Last month's Dark Souls 2 DLC, Crown of the Sunken King, stood as a swift kick in the pants to anyone who thought FromSoftware had been taking it too easy on their victims. The game's main campaign managed to crush countless players under its boots, of course, but this additional content revived some of the more challenging aspects absent since the original.
That said, Crown of the Old Iron King doesn't feel quite as fresh and exciting as Sunken King, simply because all of Dark Souls 2's DLC seems to be following the same design philosophy. So far, each chunk of new content has restored the dense, vertical level layouts we loved so much in the first Dark Souls, added a nifty environmental gimmick to keep our brains churning, and concluded with some of the most harrowing boss fights the series has ever seen. Crown of the Old Iron King even includes the same type of uber-hard co-op-focused area accessible by even those who didn't invest in the DLC. It's a sound formula, and more Dark Souls is always welcome—even if Old Iron King doesn't feel as novel as Sunken King did a month ago.
Old Iron King ditches the dank underground tombs of the last DLC for a completely different landscape: the ash-kissed remnants of colossal towers situated atop a volcano. In case you couldn't have guessed, the main element in play within Old Iron King is "fire," and there's plenty of it. Though this area can be accessed immediately after the lava-filled Iron Keep, the challenges lurking beyond its threshold are intended for the highly skilled, or overly prepared. I hovered around level 120 throughout my playthrough, and felt Old Iron King provided a pretty reasonable level of difficulty, though you might not find it quite as fair if you drop by earlier.
Sunken King provided plenty of memorable enemy encounters, and thankfully, Old Iron King continues this Dark Souls 2 DLC tradition. While most of the enemies you'll fight are the same brand of humanoid equipped with a handful of different weapons, Old Iron King often tasks you with successfully blitzing past foes instead of taking them on. Similar to a mechanic in Sunken King, Old Iron King's Brume Tower features plenty of enemies that can't be defeated for good until the environmental object prolonging their life is found and destroyed—and the items used in this act must be tracked down as well. Some of the most exciting moments of the DLC had me juking around and running through the legs of deadly enemies, desperately trying to find the burning effigies powering their endless resurrections. If FromSoftware ever wanted to branch out and make a football RPG, the action found in Crown of the Old Iron King would serve as good foundation.

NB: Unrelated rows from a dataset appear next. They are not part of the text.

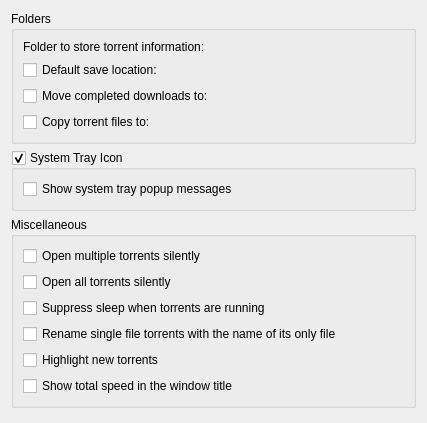
The window that ktorrent/pref/generalpref.ui (KDE/ktorrent) describes before a commit, drawn with Qt 5.
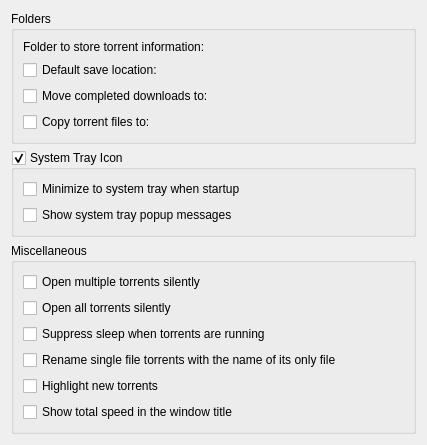
The same window after the commit. Custom widgets are drawn as their Qt base class.

Commit message: Added minimizeToSystemTray option

Patch:
```diff
--- a/ktorrent/pref/generalpref.ui
+++ b/ktorrent/pref/generalpref.ui
@@ -94,6 +94,16 @@
       <bool>true</bool>
      </property>
      <layout class="QVBoxLayout">
+      <item>
+       <widget class="QCheckBox" name="kcfg_minimizeToSystemTray">
+        <property name="toolTip">
+         <string>Whether or not to minimize to system tray when startup.</string>
+        </property>
+        <property name="text">
+         <string>Minimize to system tray when startup</string>
+        </property>
+       </widget>
+      </item>
       <item>
        <widget class="QCheckBox" name="kcfg_showPopups">
         <property name="toolTip">
```
The commit also changes 4 other files.
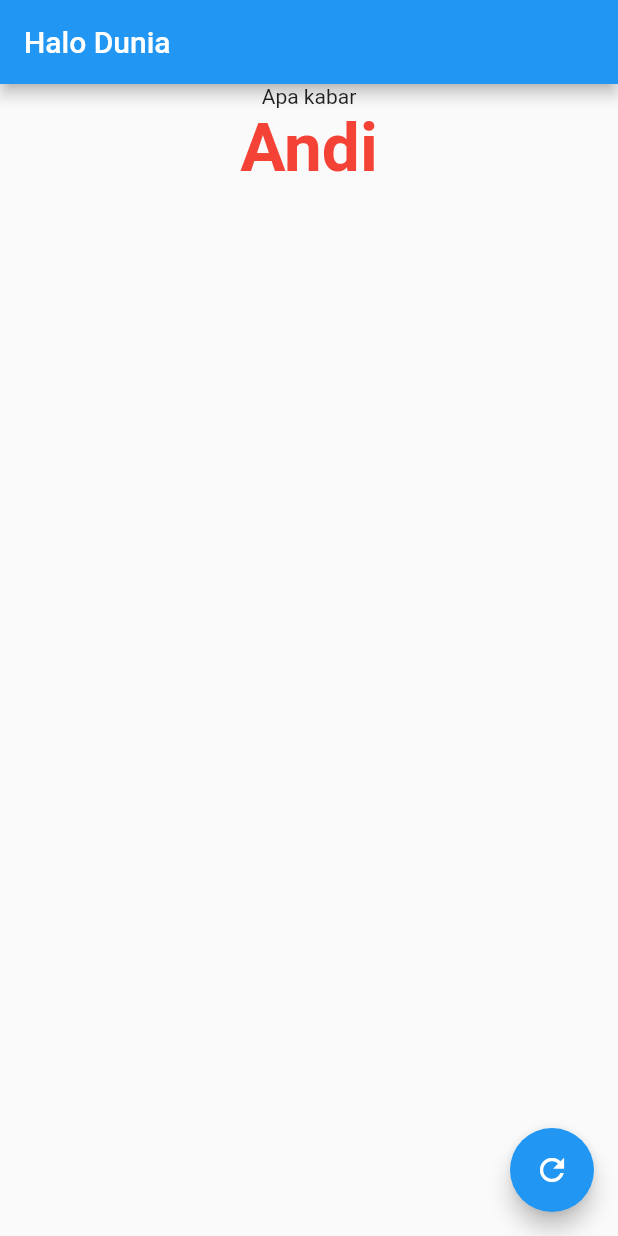
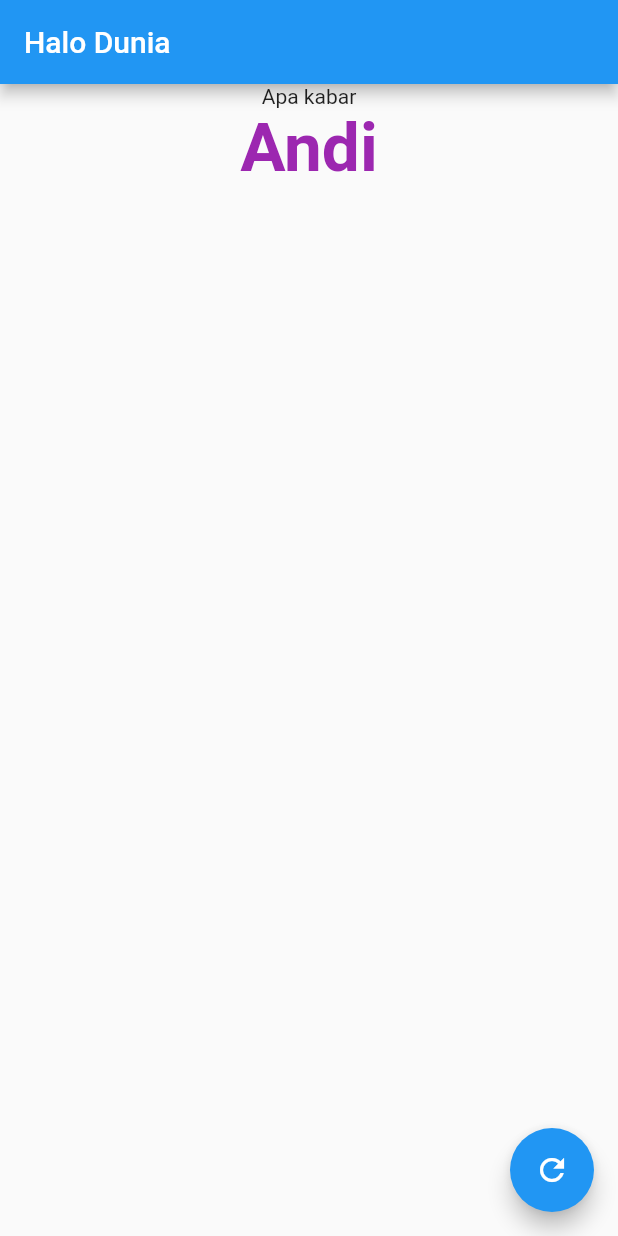
Before and after one commit to jagongoding-com/flutter-dasar, a Flutter app: the screen it shows after launch, after a tap on the "refresh" icon, on a phone screen of 412 x 824 dp. Run offline on Flutter 3.47's test engine with Material 2 defaults, Android fonts, the phone set to English and light mode, and no system bars.

Commit message:
gonta-ganti-warna

```diff
--- a/lib/main.dart
+++ b/lib/main.dart
@@ -5,6 +5,11 @@ class StateTeksUtama extends State<TeksUtama> {
   var listNama = [
     'Budi', 'Andi', 'Sari', 'Rudi',
     'Nurul', 'Huda', 'Lendis', 'Fabri'
+  ];
+  var listWarna = [
+    Colors.red, Colors.purple, Colors.teal, Colors.lime,
+    Colors.indigo, Colors.deepPurple, Colors.cyan,
+    Colors.blue, Colors.yellow
   ];
   int index = 0;
 
@@ -28,7 +33,7 @@ class StateTeksUtama extends State<TeksUtama> {
           style: TextStyle(
             fontSize: 45,
             fontWeight: FontWeight.bold,
-            color: Colors.red
+            color: listWarna[index % listWarna.length]
           ),
         )
       ],
```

Though the level design in Old Iron King doesn't feel as complex as Sunken King, the DLC manages to change its scenery to provide some relief to those tired of staring down poorly lit hallways. Old Iron King's interconnected towers pack a ton of content within their rounded walls, and like any good Souls level, progress is made by gradually unlocking a series of shortcuts to make future progress smoother. And since most of your navigation takes place within a single, vertical space, figuring out a way to zip from the bottom to the top after hours of playing feels incredibly rewarding, just as Dark Souls should.
Even after producing so much Dark Souls content over the past three years, it's nice to see FromSoftware hasn't lost any momentum. Old Iron King might contain the type of recycling that's common in DLC, but its design offers way more than a cheap cash-in for Souls fans. That said, with this second piece of extended content, Dark Souls 2 is beginning to feel a little predictable, which is antithetical to the spirit of the series. One more DLC should hold us over until Bloodborne hits in 2015, though I'm hoping the developers are a little more experimental for their series finale.
Old Iron King's Brume Tower offers some breathtaking vistas, giving it a little more visual flair than the Crown of the Sunken King.
As always, sound is used sparsely and effectively in Dark Souls, and Old Iron King is no different.
Thankfully, no surprises here. Old Iron King feels like Dark Souls should.
Just like the last DLC, Old Iron King offers a lot for your ten-dollar investment, and could take anywhere from 6-10 hours to make the most of it.
If you're on board for another round of Dark Souls DLC, you know what you're in for: A few interesting twists here and there, and a revival of certain elements from the last game, but nothing revolutionary. If you simply want more Dark Souls 2, Old Iron King delivers just that, and with all the thoughtfulness you'd expect from its developers.